DATASET RECORDS below:

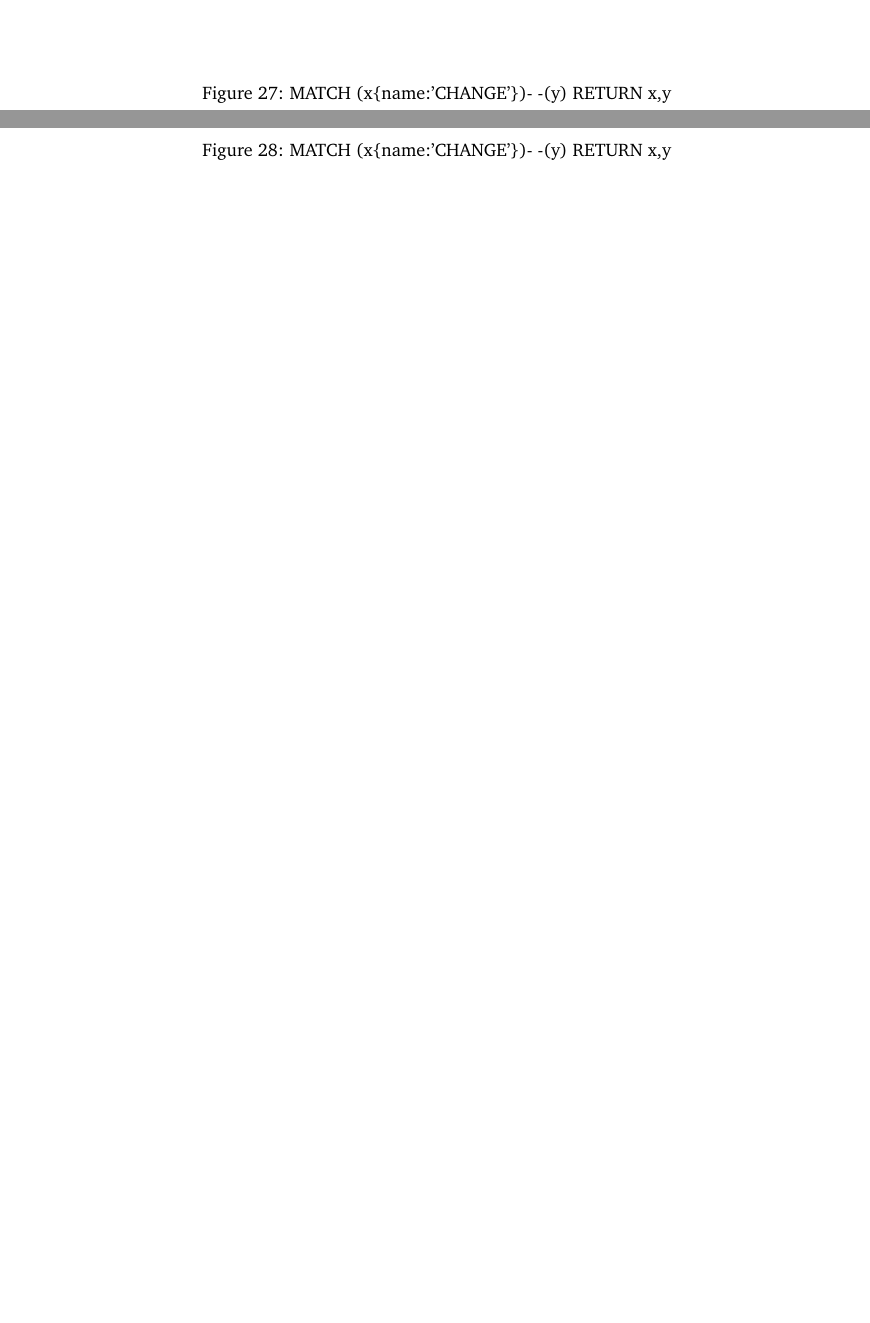
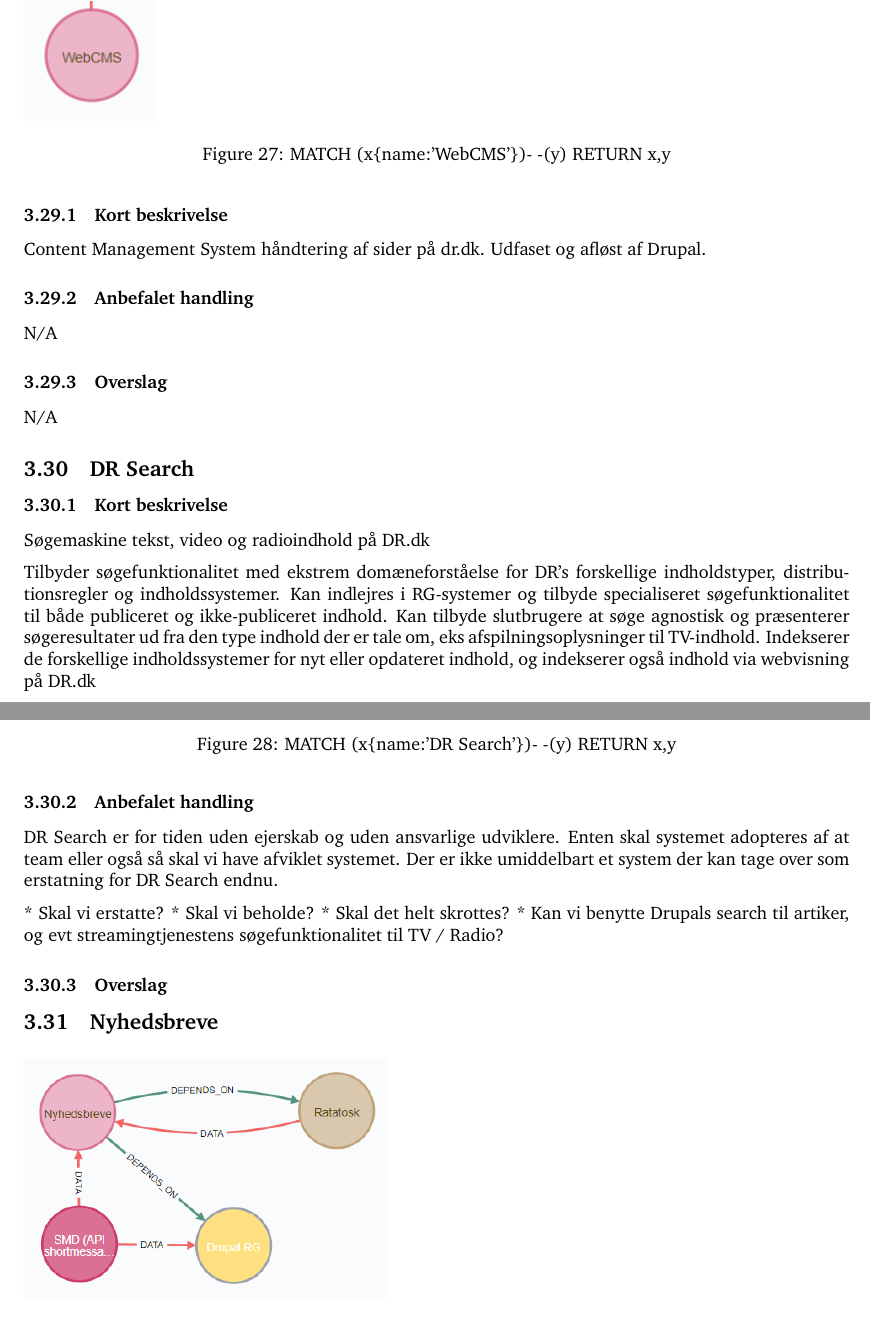
Before and after one commit to drdkjtop/arkitektur, a LaTeX document (Komponent-Roadmap/main.tex): two parts of pages 19 and 20 of 43 before the commit and two parts of pages 19 and 20 of 42 after it, joined at a grey line, cut so that both start at the same text, the shorter picture padded with empty space. The pictures show the PDF file Komponent-Roadmap/main.pdf that the author committed with the source.

Commit message:
no message

```diff
--- a/Komponent-Roadmap/main.tex
+++ b/Komponent-Roadmap/main.tex
@@ -347,12 +355,11 @@
 \caption{MATCH (x\{name:'Midas'\})- -(y) RETURN x,y}
 \end{figure}
 \subsubsection{Kort beskrivelse}
-Oembed-service, der omsætter oEmbed-referencer til markup, til brug i frontend
+Oembed-service, der omsætter oEmbed-referencer til markup, til brug i frontend.
 \subsubsection{Anbefalet handling}
 \subsubsection{Overslag}
 
 
 \subsection{PSDB (MU-online)}
 \begin{figure}[h]
-\includegraphics[width=300pt]{CHANGE.PNG}
-\caption{MATCH (x\{name:'CHANGE'\})- -(y) RETURN x,y}
+\includegraphics[width=300pt]{PSDB.PNG}
@@ -364,5 +374,4 @@
 
 \subsection{Scanpix}
 \begin{figure}[h]
-\includegraphics[width=300pt]{CHANGE.PNG}
-\caption{MATCH (x\{name:'CHANGE'\})- -(y) RETURN x,y}
+\includegraphics[width=200pt]{Scanpix.PNG}
@@ -374,5 +386,4 @@
 
 \subsection{Cxense}
 \begin{figure}[h]
-\includegraphics[width=300pt]{CHANGE.PNG}
-\caption{MATCH (x\{name:'CHANGE'\})- -(y) RETURN x,y}
+\includegraphics[width=200pt]{Cxense.PNG}
@@ -384,5 +398,4 @@
 
 \subsection{Adobe Analytics}
 \begin{figure}[h]
-\includegraphics[width=300pt]{CHANGE.PNG}
-\caption{MATCH (x\{name:'CHANGE'\})- -(y) RETURN x,y}
+\includegraphics[width=200pt]{AdobeAnalytics.PNG}
@@ -393,8 +409,4 @@
 
 
 \subsection{Pressebilleder}
-\begin{figure}[h]
-\includegraphics[width=300pt]{CHANGE.PNG}
-\caption{MATCH (x\{name:'CHANGE'\})- -(y) RETURN x,y}
-\end{figure}
 \subsubsection{Kort beskrivelse}
@@ -401,28 +414,40 @@
 \subsubsection{Anbefalet handling}
+N/A
 \subsubsection{Overslag}
-
+N/A
 
 \subsection{WebCMS}
 \begin{figure}[h]
-\includegraphics[width=300pt]{CHANGE.PNG}
-\caption{MATCH (x\{name:'CHANGE'\})- -(y) RETURN x,y}
+\includegraphics[height=160pt]{WebCMS.PNG}
+\caption{MATCH (x\{name:'WebCMS'\})- -(y) RETURN x,y}
 \end{figure}
 \subsubsection{Kort beskrivelse}
+Content Management System håndtering af sider på dr.dk. Udfaset og afløst af Drupal.
 \subsubsection{Anbefalet handling}
+N/A
 \subsubsection{Overslag}
-
+N/A
 
 \subsection{DR Search}
 \begin{figure}[h]
-\includegraphics[width=300pt]{CHANGE.PNG}
-\caption{MATCH (x\{name:'CHANGE'\})- -(y) RETURN x,y}
+\includegraphics[width=300pt]{DRSearch.PNG}
+\caption{MATCH (x\{name:'DR Search'\})- -(y) RETURN x,y}
 \end{figure}
 \subsubsection{Kort beskrivelse}
+Søgemaskine tekst, video og radioindhold på DR.dk
+
+Tilbyder søgefunktionalitet med ekstrem domæneforståelse for DR's forskellige indholdstyper, distributionsregler og indholdssystemer. Kan indlejres i RG-systemer og tilbyde specialiseret søgefunktionalitet til både publiceret og ikke-publiceret indhold. Kan tilbyde slutbrugere at søge agnostisk og præsenterer søgeresultater ud fra den type indhold der er tale om, eks afspilningsoplysninger til TV-indhold. Indekserer de forskellige indholdssystemer for nyt eller opdateret indhold, og indekserer også indhold via webvisning på DR.dk
 \subsubsection{Anbefalet handling}
+DR Search er for tiden uden ejerskab og uden ansvarlige udviklere. Enten skal systemet adopteres af at team eller også så skal vi have afviklet systemet. Der er ikke umiddelbart et system der kan tage over som erstatning for DR Search endnu.
+
+%TODO
+* Skal vi erstatte?
+* Skal vi beholde?
+* Skal det helt skrottes?
+* Kan vi benytte Drupals search til artiker, og evt streamingtjenestens søgefunktionalitet til TV / Radio?
 \subsubsection{Overslag}
 
 
 \subsection{Nyhedsbreve}
 \begin{figure}[h]
-\includegraphics[width=300pt]{CHANGE.PNG}
-\caption{MATCH (x\{name:'CHANGE'\})- -(y) RETURN x,y}
+\includegraphics[width=200pt]{Nyhedsbreve.PNG}
```
Also changed, not shown: Komponent-Roadmap/billeder/AdobeAnalytics.PNG (added), Komponent-Roadmap/billeder/Cxense.PNG (added), Komponent-Roadmap/billeder/DRSearch.PNG (added), Komponent-Roadmap/billeder/Nyhedsbreve.PNG (added), Komponent-Roadmap/billeder/PSDB.PNG (added), Komponent-Roadmap/billeder/Scanpix.PNG (added), Komponent-Roadmap/billeder/WebCMS.PNG (added), Komponent-Roadmap/main.pdf, Komponent-Roadmap/main.tex (43 more changed lines), 1 other file.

End of DATASET RECORDS.

Scan the data above and copy each line containing the word "Cxense".

OUTPUT BELOW:
 \subsection{Cxense}
+\includegraphics[width=200pt]{Cxense.PNG}
Also changed, not shown: Komponent-Roadmap/billeder/AdobeAnalytics.PNG (added), Komponent-Roadmap/billeder/Cxense.PNG (added), Komponent-Roadmap/billeder/DRSearch.PNG (added), Komponent-Roadmap/billeder/Nyhedsbreve.PNG (added), Komponent-Roadmap/billeder/PSDB.PNG (added), Komponent-Roadmap/billeder/Scanpix.PNG (added), Komponent-Roadmap/billeder/WebCMS.PNG (added), Komponent-Roadmap/main.pdf, Komponent-Roadmap/main.tex (43 more changed lines), 1 other file.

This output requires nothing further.